**Prompt**: Take each line below that has "html" and copy it.

**Source data**:
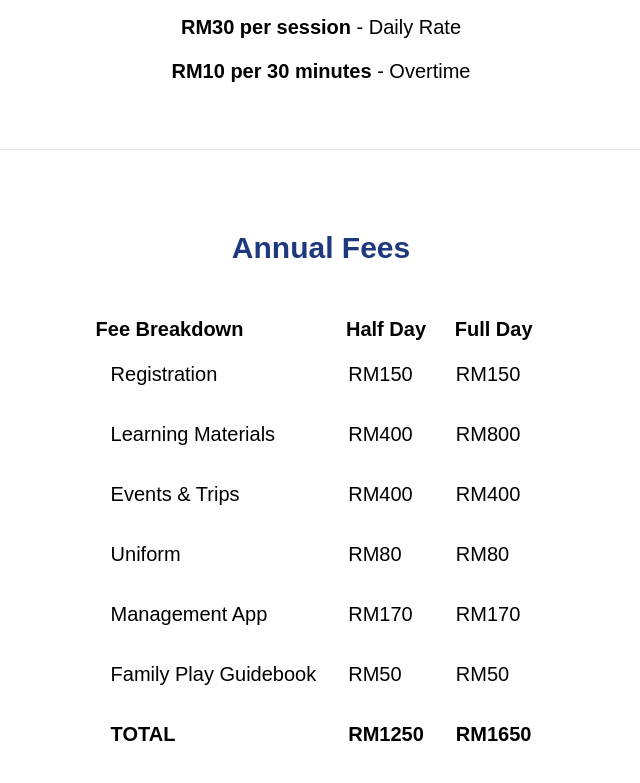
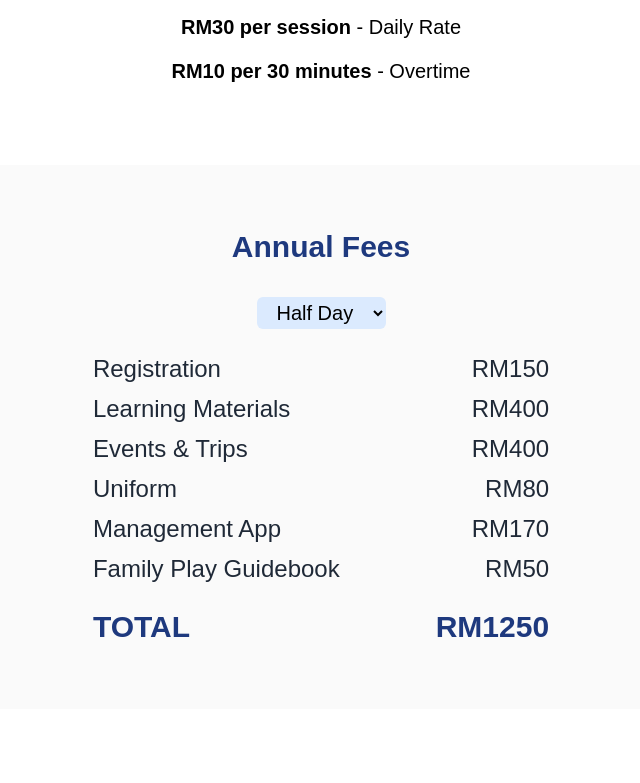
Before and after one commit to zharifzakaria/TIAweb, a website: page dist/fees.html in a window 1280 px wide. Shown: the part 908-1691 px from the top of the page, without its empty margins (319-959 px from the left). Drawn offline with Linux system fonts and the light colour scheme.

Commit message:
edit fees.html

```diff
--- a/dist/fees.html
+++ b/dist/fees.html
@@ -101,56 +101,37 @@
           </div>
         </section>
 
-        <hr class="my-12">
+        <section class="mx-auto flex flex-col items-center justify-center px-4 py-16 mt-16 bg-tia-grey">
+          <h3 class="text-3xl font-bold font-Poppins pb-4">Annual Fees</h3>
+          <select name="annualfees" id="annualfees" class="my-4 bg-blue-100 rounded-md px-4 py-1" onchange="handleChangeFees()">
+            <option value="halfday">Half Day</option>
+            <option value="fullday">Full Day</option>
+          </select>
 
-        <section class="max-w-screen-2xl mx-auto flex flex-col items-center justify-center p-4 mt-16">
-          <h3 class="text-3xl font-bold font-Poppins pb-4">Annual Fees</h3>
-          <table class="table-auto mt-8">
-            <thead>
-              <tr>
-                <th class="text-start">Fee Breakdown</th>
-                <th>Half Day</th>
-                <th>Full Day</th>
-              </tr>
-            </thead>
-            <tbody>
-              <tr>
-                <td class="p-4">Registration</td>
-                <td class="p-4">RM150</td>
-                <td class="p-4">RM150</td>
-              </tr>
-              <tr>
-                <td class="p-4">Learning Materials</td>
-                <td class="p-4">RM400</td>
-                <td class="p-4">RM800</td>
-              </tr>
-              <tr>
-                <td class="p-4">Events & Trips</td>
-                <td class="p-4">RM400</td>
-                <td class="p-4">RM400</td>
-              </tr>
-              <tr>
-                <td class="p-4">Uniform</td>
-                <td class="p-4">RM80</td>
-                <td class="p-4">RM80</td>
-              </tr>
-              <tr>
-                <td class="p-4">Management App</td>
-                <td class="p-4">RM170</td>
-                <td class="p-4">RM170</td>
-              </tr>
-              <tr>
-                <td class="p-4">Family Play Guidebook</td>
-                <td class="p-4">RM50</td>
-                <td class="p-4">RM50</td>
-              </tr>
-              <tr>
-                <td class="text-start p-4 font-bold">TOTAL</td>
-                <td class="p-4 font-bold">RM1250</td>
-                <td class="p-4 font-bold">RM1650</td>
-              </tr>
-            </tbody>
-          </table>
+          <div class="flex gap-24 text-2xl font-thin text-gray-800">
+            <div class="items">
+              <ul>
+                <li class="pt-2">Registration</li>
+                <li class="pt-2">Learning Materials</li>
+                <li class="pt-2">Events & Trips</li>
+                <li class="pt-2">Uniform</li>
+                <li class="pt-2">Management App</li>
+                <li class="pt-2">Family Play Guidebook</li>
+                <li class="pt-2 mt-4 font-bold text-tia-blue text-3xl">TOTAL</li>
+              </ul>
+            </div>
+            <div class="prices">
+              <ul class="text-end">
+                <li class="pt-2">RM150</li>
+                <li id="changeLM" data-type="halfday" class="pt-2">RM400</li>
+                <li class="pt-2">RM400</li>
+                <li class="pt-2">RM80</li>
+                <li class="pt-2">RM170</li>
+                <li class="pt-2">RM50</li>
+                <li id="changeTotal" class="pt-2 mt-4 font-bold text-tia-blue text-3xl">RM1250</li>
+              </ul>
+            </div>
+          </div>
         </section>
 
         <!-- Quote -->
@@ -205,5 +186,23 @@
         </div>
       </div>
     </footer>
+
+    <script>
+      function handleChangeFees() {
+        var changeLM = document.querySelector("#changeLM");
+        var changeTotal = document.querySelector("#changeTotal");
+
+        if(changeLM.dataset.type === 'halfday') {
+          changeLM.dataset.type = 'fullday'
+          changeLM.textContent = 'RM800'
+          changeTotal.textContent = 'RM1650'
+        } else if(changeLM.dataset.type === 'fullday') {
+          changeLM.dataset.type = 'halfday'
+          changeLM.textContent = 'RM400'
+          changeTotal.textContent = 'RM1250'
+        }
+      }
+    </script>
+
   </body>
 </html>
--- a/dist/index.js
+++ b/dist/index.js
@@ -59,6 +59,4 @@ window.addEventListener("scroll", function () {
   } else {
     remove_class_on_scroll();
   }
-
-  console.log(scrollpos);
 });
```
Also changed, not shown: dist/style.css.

**Completed exercise**:
Before and after one commit to zharifzakaria/TIAweb, a website: page dist/fees.html in a window 1280 px wide. Shown: the part 908-1691 px from the top of the page, without its empty margins (319-959 px from the left). Drawn offline with Linux system fonts and the light colour scheme.
edit fees.html
--- a/dist/fees.html
+++ b/dist/fees.html
 </html>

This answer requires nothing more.